Overriding the Base Class

All members of a base class are inherited in the derived class, except for constructors and destructors. However, sometimes the base class does not have the optimal implementation of a particular member. Consider the Name property on PdaItem, for example. The implementation is probably acceptable when inherited by the Appointment class. For the Contact class, however, the Name property should return the FirstName and LastName properties combined. Similarly, when Name is assigned, it should be split across FirstName and LastName. In other words, the base class property declaration is appropriate for the derived class, but the implementation is not always valid. A mechanism is needed for overriding the base class implementation with a custom implementation in the derived class.

virtual Modifier

C# supports overriding on instance methods and properties but not on fields or on any static members. It requires an explicit action within both the base class and the derived class. The base class must mark each member for which it allows overriding as virtual. If public or protected members do not include the virtual modifier, subclasses will not be able to override those members.

Language Contrast: Java—Virtual Methods by Default

By default, methods in Java are virtual, and they must be explicitly sealed if nonvirtual behavior is preferred. In contrast, C# defaults to nonvirtual.

Listing 7.9 shows an example of property overriding.

Listing 7.9: Overriding a Property
public class PdaItem
{
    public virtual string Name { getset; }
    // ...
}
 
public class Contact : PdaItem
{
    public override string Name
    {
        get
        {
            return $"{ FirstName } { LastName }";
        }
 
        set
        {
            string[] names = value.Split(' ');
            // Error handling not shown
            FirstName = names[0];
            LastName = names[1];
        }
    }
 
    public string FirstName { getset; }
    public string LastName { getset; }
 
    // ...
}
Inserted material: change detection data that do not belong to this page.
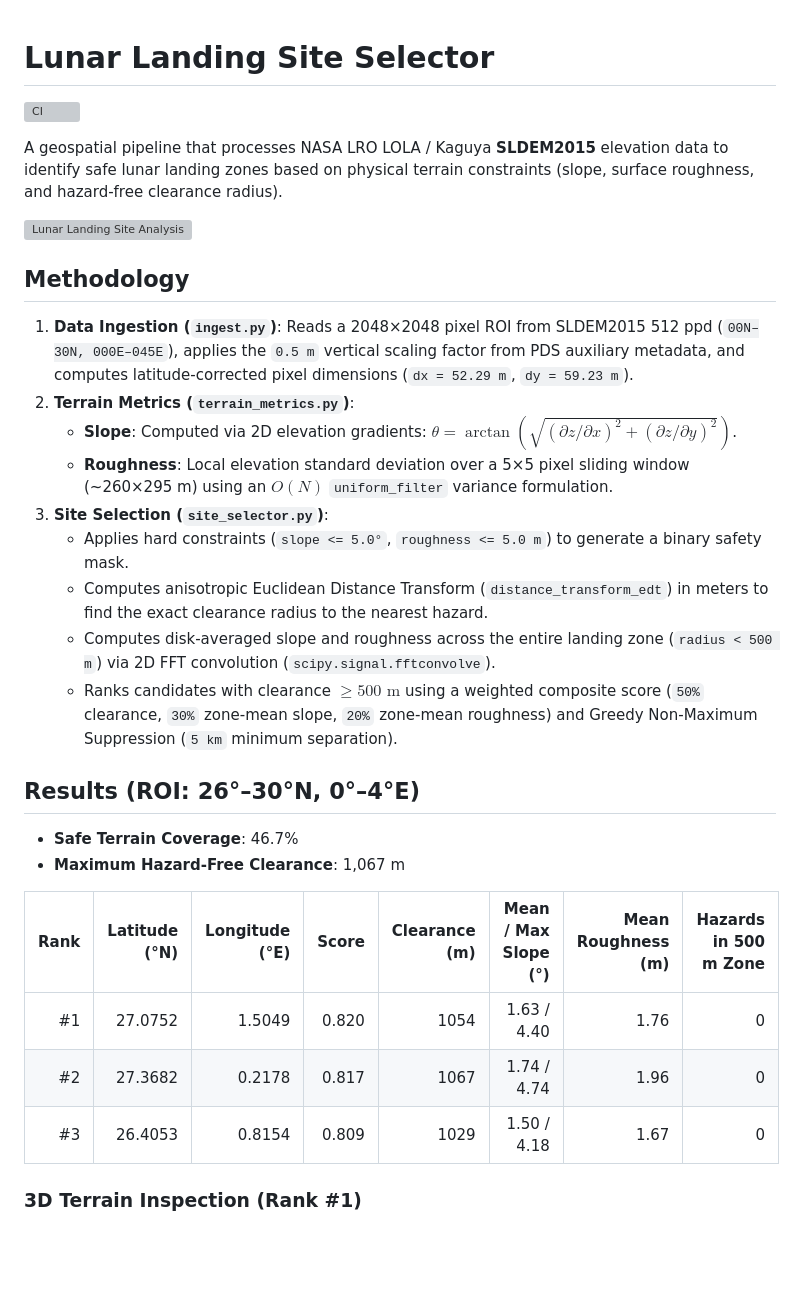
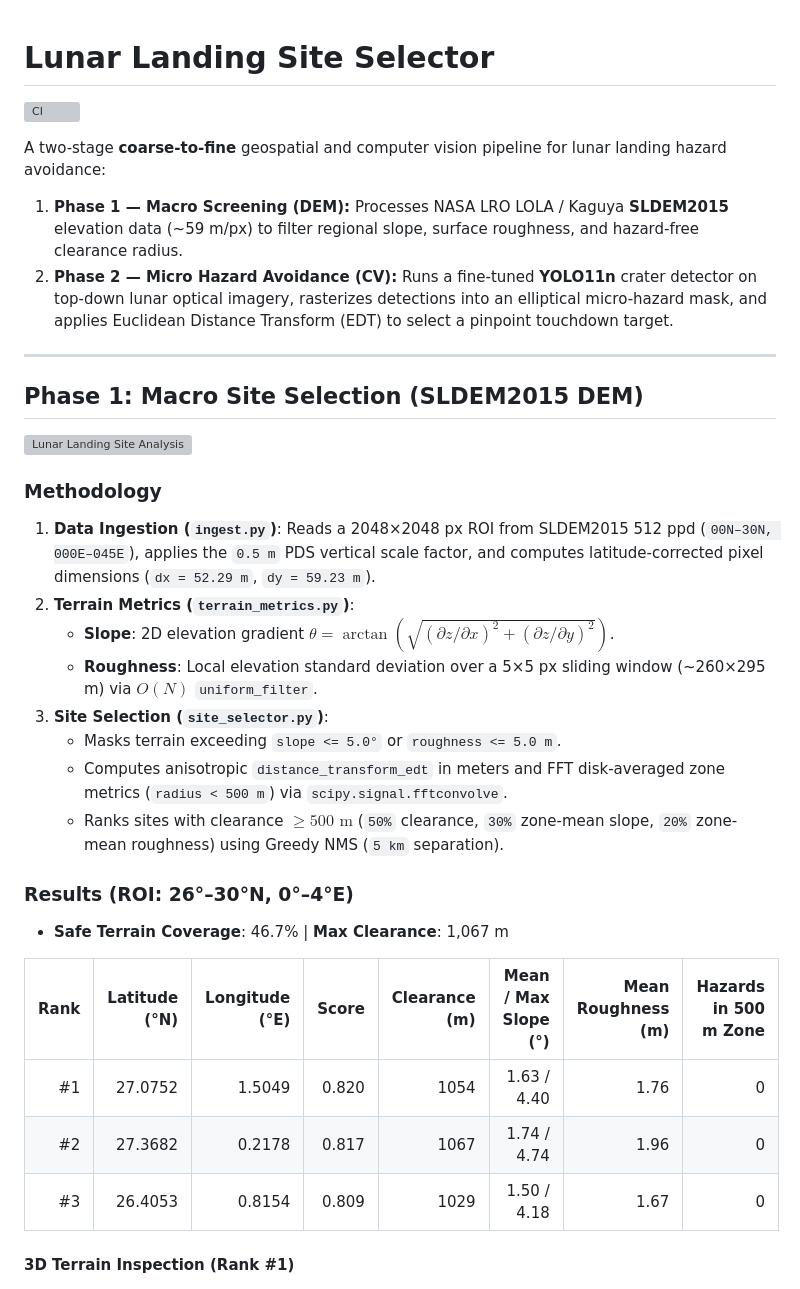
Before and after one commit to dermawanw/lunar-landing-site-selector, a Markdown page: README.md, the part around one of its changes. Drawn GitHub-style; blank space fills up the shorter version; grey boxes are pictures that could not be loaded.

```diff
--- a/README.md
+++ b/README.md
@@ -1,26 +1,30 @@
 # Lunar Landing Site Selector
+
 [![CI](https://github.com/dermawanw/lunar-landing-site-selector/actions/workflows/ci.yml/badge.svg)](https://github.com/dermawanw/lunar-landing-site-selector/actions/workflows/ci.yml)
 
-A geospatial pipeline that processes NASA LRO LOLA / Kaguya **SLDEM2015** elevation data to identify safe lunar landing zones based on physical terrain constraints (slope, surface roughness, and hazard-free clearance radius).
+A two-stage **coarse-to-fine** geospatial and computer vision pipeline for lunar landing hazard avoidance:
+
+1. **Phase 1 — Macro Screening (DEM):** Processes NASA LRO LOLA / Kaguya **SLDEM2015** elevation data (~59 m/px) to filter regional slope, surface roughness, and hazard-free clearance radius.
+2. **Phase 2 — Micro Hazard Avoidance (CV):** Runs a fine-tuned **YOLO11n** crater detector on top-down lunar optical imagery, rasterizes detections into an elliptical micro-hazard mask, and applies Euclidean Distance Transform (EDT) to select a pinpoint touchdown target.
+
+---
+
+## Phase 1: Macro Site Selection (SLDEM2015 DEM)
 
 ![Lunar Landing Site Analysis](outputs/landing_site_analysis.png)
 
-## Methodology
+### Methodology
+1. **Data Ingestion (`ingest.py`)**: Reads a 2048×2048 px ROI from SLDEM2015 512 ppd (`00N–30N, 000E–045E`), applies the `0.5 m` PDS vertical scale factor, and computes latitude-corrected pixel dimensions (`dx = 52.29 m`, `dy = 59.23 m`).
+2. **Terrain Metrics (`terrain_metrics.py`)**:
+   - **Slope**: 2D elevation gradient $\theta = \arctan\left(\sqrt{(\partial z/\partial x)^2 + (\partial z/\partial y)^2}\right)$.
+   - **Roughness**: Local elevation standard deviation over a 5×5 px sliding window (~260×295 m) via $O(N)$ `uniform_filter`.
+3. **Site Selection (`site_selector.py`)**:
+   - Masks terrain exceeding `slope <= 5.0°` or `roughness <= 5.0 m`.
+   - Computes anisotropic `distance_transform_edt` in meters and FFT disk-averaged zone metrics (`radius < 500 m`) via `scipy.signal.fftconvolve`.
+   - Ranks sites with clearance $\ge 500\text{ m}$ (`50%` clearance, `30%` zone-mean slope, `20%` zone-mean roughness) using Greedy NMS (`5 km` separation).
 
-1. **Data Ingestion (`ingest.py`)**: Reads a 2048×2048 pixel ROI from SLDEM2015 512 ppd (`00N–30N, 000E–045E`), applies the `0.5 m` vertical scaling factor from PDS auxiliary metadata, and computes latitude-corrected pixel dimensions (`dx = 52.29 m`, `dy = 59.23 m`).
-2. **Terrain Metrics (`terrain_metrics.py`)**:
-   - **Slope**: Computed via 2D elevation gradients: $\theta = \arctan\left(\sqrt{(\partial z/\partial x)^2 + (\partial z/\partial y)^2}\right)$.
-   - **Roughness**: Local elevation standard deviation over a 5×5 pixel sliding window (~260×295 m) using an $O(N)$ `uniform_filter` variance formulation.
-3. **Site Selection (`site_selector.py`)**:
-   - Applies hard constraints (`slope <= 5.0°`, `roughness <= 5.0 m`) to generate a binary safety mask.
-   - Computes anisotropic Euclidean Distance Transform (`distance_transform_edt`) in meters to find the exact clearance radius to the nearest hazard.
-   - Computes disk-averaged slope and roughness across the entire landing zone (`radius < 500 m`) via 2D FFT convolution (`scipy.signal.fftconvolve`).
-   - Ranks candidates with clearance $\ge 500\text{ m}$ using a weighted composite score (`50%` clearance, `30%` zone-mean slope, `20%` zone-mean roughness) and Greedy Non-Maximum Suppression (`5 km` minimum separation).
-
-## Results (ROI: 26°–30°N, 0°–4°E)
-
-- **Safe Terrain Coverage**: 46.7%
-- **Maximum Hazard-Free Clearance**: 1,067 m
+### Results (ROI: 26°–30°N, 0°–4°E)
+- **Safe Terrain Coverage**: 46.7% | **Max Clearance**: 1,067 m
 
 | Rank | Latitude (°N) | Longitude (°E) | Score | Clearance (m) | Mean / Max Slope (°) | Mean Roughness (m) | Hazards in 500 m Zone |
 |---:|---:|---:|---:|---:|---:|---:|---:|
@@ -28,7 +32,7 @@ A geospatial pipeline that processes NASA LRO LOLA / Kaguya **SLDEM2015** elevat
 | #2 | 27.3682 | 0.2178 | 0.817 | 1067 | 1.74 / 4.74 | 1.96 | 0 |
 | #3 | 26.4053 | 0.8154 | 0.809 | 1029 | 1.50 / 4.18 | 1.67 | 0 |
 
-### 3D Terrain Inspection (Rank #1)
+#### 3D Terrain Inspection (Rank #1)
 
 ![3D Terrain Rank #1](outputs/site_rank1_3d.jpg)
 
```
Also changed, not shown: other parts of README.md (+44 -12 lines), outputs/micro_hazard_analysis.png (added), 5 other files.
Not only does PdaItem include the virtual modifier on the Name property, but Contact’s Name property is also decorated with the keyword override. Eliminating virtual would result in an error and omitting override would cause a warning to be generated, as you will see shortly. C# requires the overriding methods to use the override keyword explicitly. In other words, virtual identifies a method or property as available for replacement (overriding) in the derived type.

Language Contrast: Java and C++—Implicit Overriding
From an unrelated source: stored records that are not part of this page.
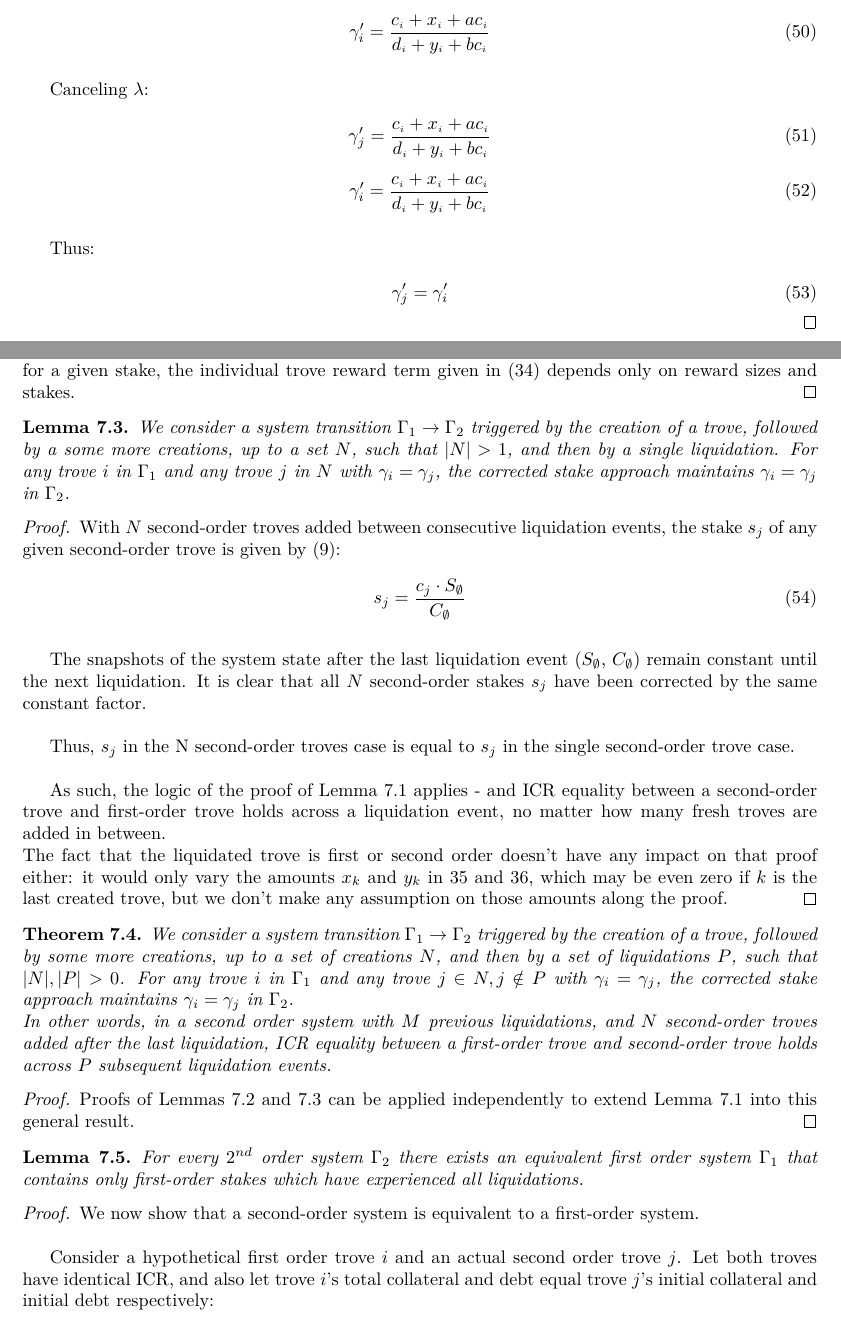
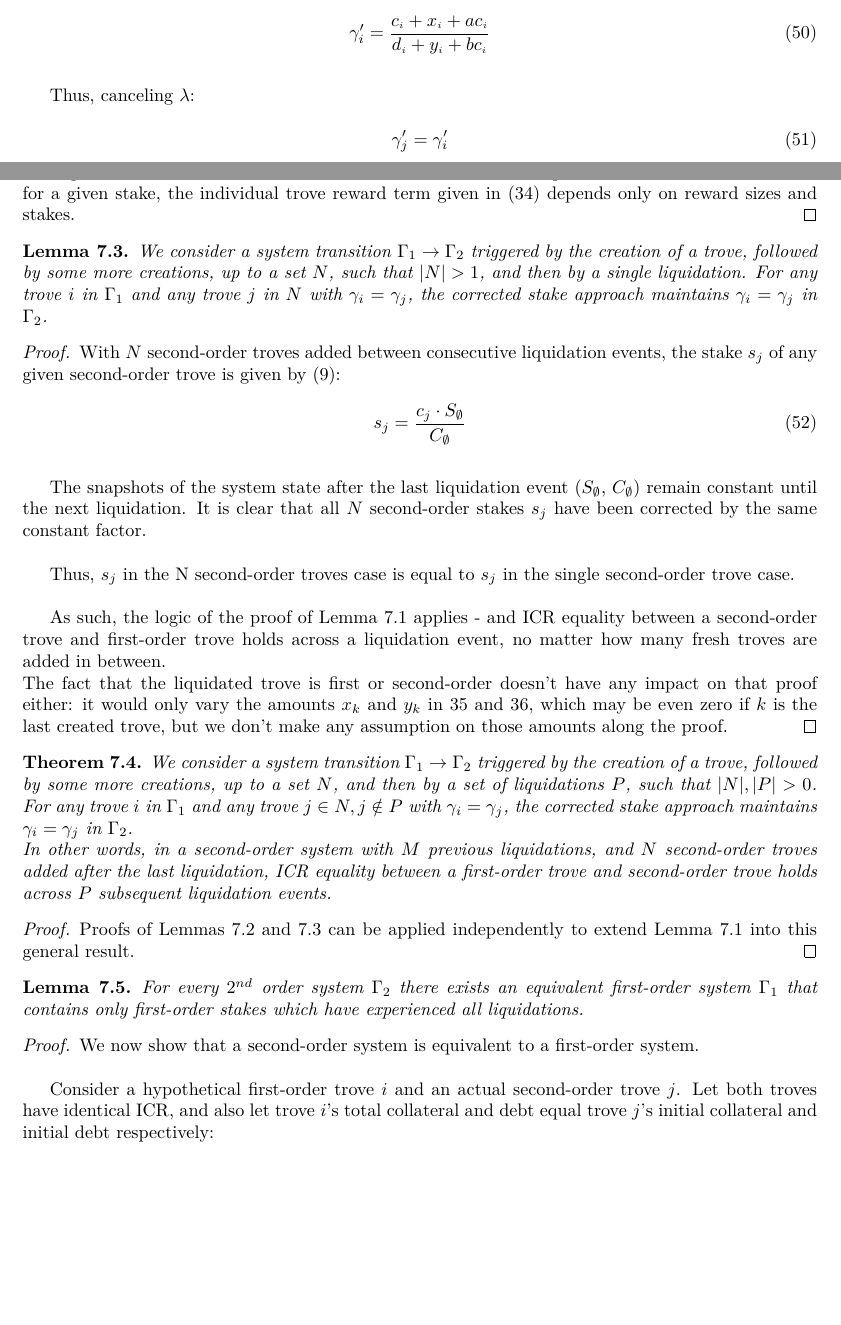
Before and after one commit to liquity/dev, a LaTeX document (packages/contracts/mathProofs/CDP_ICR_Equality_and_Order_in_Batog_based_Redistribution_with_Uncorrected_Stakes.tex): two parts of pages 10 and 11 of 16, joined at a grey line, cut so that both start at the same text, the shorter picture padded with empty space. Compiled offline with pdfLaTeX.

Commit message:
mathProofs: Address comments in PR #159

```diff
--- a/packages/contracts/mathProofs/CDP_ICR_Equality_and_Order_in_Batog_based_Redistribution_with_Uncorrected_Stakes.tex
+++ b/packages/contracts/mathProofs/CDP_ICR_Equality_and_Order_in_Batog_based_Redistribution_with_Uncorrected_Stakes.tex
@@ -540,18 +540,7 @@ Using identities (\ref{eq:14}) for $c_j$, and (\ref{eq:15}) for $d_j$:
 \end{equation}
 
 \bigskip
-Canceling $\lambda$:
-
-\begin{equation}
-        \gamma_{j}'=\frac{c_\mathsmaller{i} + x_\mathsmaller{i}+ac_\mathsmaller{i}}{d_\mathsmaller{i}+y_\mathsmaller{i}+bc_\mathsmaller{i}}
-\end{equation}
-
-\begin{equation}
-    \gamma_{i}'=\frac{c_\mathsmaller{i}+x_\mathsmaller{i}+ac_\mathsmaller{i}}{d_\mathsmaller{i}+y_\mathsmaller{i}+bc_\mathsmaller{i}}
-\end{equation}
-
-\bigskip
-Thus:
+Thus, canceling $\lambda$:
 
 \begin{equation}
     \gamma_{j}'=\gamma_{i}'
@@ -573,7 +562,7 @@ Liquidation events do not alter the stakes that earn shares of liquidated collat
 
 %\subsection{EXTENSION PROOF. Arbitrary Number of troves Added Between Liquidation Events}
 \begin{lemma} \label{result:3}
-  We consider a system transition $\Gamma_1 \rightarrow \Gamma_2$ triggered by the creation of a trove, followed by a some more creations, up to a set $N$, such that $|N| > 1$, and then by a single liquidation. For any trove $i$ in $\Gamma_1$ and any trove $j$ in $N$ with $\gamma_i = \gamma_j$, the corrected stake approach maintains $\gamma_i = \gamma_j$ in $\Gamma_2$.
+  We consider a system transition $\Gamma_1 \rightarrow \Gamma_2$ triggered by the creation of a trove, followed by some more creations, up to a set $N$, such that $|N| > 1$, and then by a single liquidation. For any trove $i$ in $\Gamma_1$ and any trove $j$ in $N$ with $\gamma_i = \gamma_j$, the corrected stake approach maintains $\gamma_i = \gamma_j$ in $\Gamma_2$.
 \end{lemma}
 
 \begin{proof}
@@ -589,13 +578,13 @@ The snapshots of the system state after the last liquidation event ($S_\emptyset
 Thus, $s_j$ in the N second-order troves case is equal to $s_j$ in the single second-order trove case.\\
 
 As such, the logic of the proof of Lemma \ref{result:1} applies - and ICR equality between a second-order trove and first-order trove holds across a liquidation event, no matter how many fresh troves are added in between.\\
-The fact that the liquidated trove is first or second order doesn’t have any impact on that proof either: it would only vary the amounts $x_k$ and $y_k$ in \ref{eq:20_a} and \ref{eq:20_b}, which may be even zero if $k$ is the last created trove, but we don’t make any assumption on those amounts along the proof.
+The fact that the liquidated trove is first or second-order doesn’t have any impact on that proof either: it would only vary the amounts $x_k$ and $y_k$ in \ref{eq:20_a} and \ref{eq:20_b}, which may be even zero if $k$ is the last created trove, but we don’t make any assumption on those amounts along the proof.
 \end{proof}
 
 %\subsection{CONCLUSION 1}
 \begin{theorem} \label{result:4}
-We consider a system transition $\Gamma_1 \rightarrow \Gamma_2$ triggered by the creation of a trove, followed by some more creations, up to a set of creations $N$, and then by a set of liquidations $P$, such that $|N|, |P| > 0$. For any trove $i$ in $\Gamma_1$ and any trove $j \in N, j\notin P$ with $\gamma_i = \gamma_j$, the corrected stake approach maintains $\gamma_i = \gamma_j$ in $\Gamma_2$. \\
-In other words, in a second order system with $M$ previous liquidations, and $N$ second-order troves added after the last liquidation, ICR equality between a first-order trove and second-order trove holds across $P$ subsequent liquidation events.
+We consider a system transition $\Gamma_1 \rightarrow \Gamma_2$ triggered by the creation of a trove, followed by some more creations, up to a set $N$, and then by a set of liquidations $P$, such that $|N|, |P| > 0$. For any trove $i$ in $\Gamma_1$ and any trove $j \in N, j\notin P$ with $\gamma_i = \gamma_j$, the corrected stake approach maintains $\gamma_i = \gamma_j$ in $\Gamma_2$. \\
+In other words, in a second-order system with $M$ previous liquidations, and $N$ second-order troves added after the last liquidation, ICR equality between a first-order trove and second-order trove holds across $P$ subsequent liquidation events.
 \end{theorem}
 
 \begin{proof}
@@ -604,13 +593,13 @@ In other words, in a second order system with $M$ previous liquidations, and $N$
 
 %\subsection{2nd Order Systems Collapse to 1st Order}
 \begin{lemma} \label{result:5}
-  For every $2^{nd}$ order system $\Gamma_2$ there exists an equivalent first order system $\Gamma_1$ that contains only first-order stakes which have experienced all liquidations.
+  For every $2^{nd}$ order system $\Gamma_2$ there exists an equivalent first-order system $\Gamma_1$ that contains only first-order stakes which have experienced all liquidations.
 \end{lemma}
 
 \begin{proof}
 We now show that a second-order system is equivalent to a first-order system.\\
 
-Consider a hypothetical first order trove $i$ and an actual second order trove $j$. Let both troves have identical ICR, and also let trove $i$’s total collateral and debt equal trove $j$’s initial collateral and initial debt respectively:
+Consider a hypothetical first-order trove $i$ and an actual second-order trove $j$. Let both troves have identical ICR, and also let trove $i$’s total collateral and debt equal trove $j$’s initial collateral and initial debt respectively:
 
 \begin{equation}
     c_i+x_i=c_j
```
Also changed, not shown: packages/contracts/mathProofs/CDP_ICR_Equality_and_Order_in_Batog_based_Redistribution_with_Uncorrected_Stakes.pdf, packages/contracts/mathProofs/System_order_evolution_1.png, packages/contracts/mathProofs/CDP_ICR_Equality_and_Order_in_Batog_based_Redistribution_with_Uncorrected_Stakes.tex (24 more changed lines).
Unlike in Java and C++, the override keyword is required on the derived class in C#. C# does not allow implicit overriding. To override a method, both the base class and the derived class members must match and have corresponding virtual and override keywords. Furthermore, when the override keyword is specified, the derived implementation is assumed to replace the base class implementation.

Overriding a member causes the runtime to call the most derived implementation (see Listing 7.10 with Output 7.1).

Listing 7.10: Runtime Calling the Most Derived Implementation of a Virtual Method
public class Program
{
    public static void Main()
    {
        Contact contact;
        PdaItem item;
 
        contact = new Contact();
        item = contact;
 
        // Set the name via PdaItem variable
        item.Name = "Inigo Montoya";
 
        // Display that FirstName & LastName
        // properties were set
        Console.WriteLine(
            $"{ contact.FirstName } { contact.LastName}");
    }
}
Output 7.1
Inigo Montoya

In Listing 7.10, when item.Name, which is declared on the PdaItem, is assigned, the contact’s FirstName and LastName are still set. The rule is that whenever the runtime encounters a virtual method, it calls the most derived and overriding implementation of the virtual member. In this case, the code instantiates a Contact and calls Contact.Name because Contact contains the most derived implementation of Name.

Virtual methods provide default implementations only—that is, implementations that derived classes could override entirely. However, because of the complexities of inheritance design, it is important to consider (and preferably to implement) a specific scenario that requires the virtual method definition rather than to declare members as virtual by default.

This step is also important because converting a method from a virtual method to a nonvirtual method could break derived classes that override the method. Once a virtual member is published, it should remain virtual if you want to avoid introducing a breaking change. So be careful when introducing a virtual member—perhaps making it private protected, for example.

Language Contrast: C++—Dispatch Method Calls during Construction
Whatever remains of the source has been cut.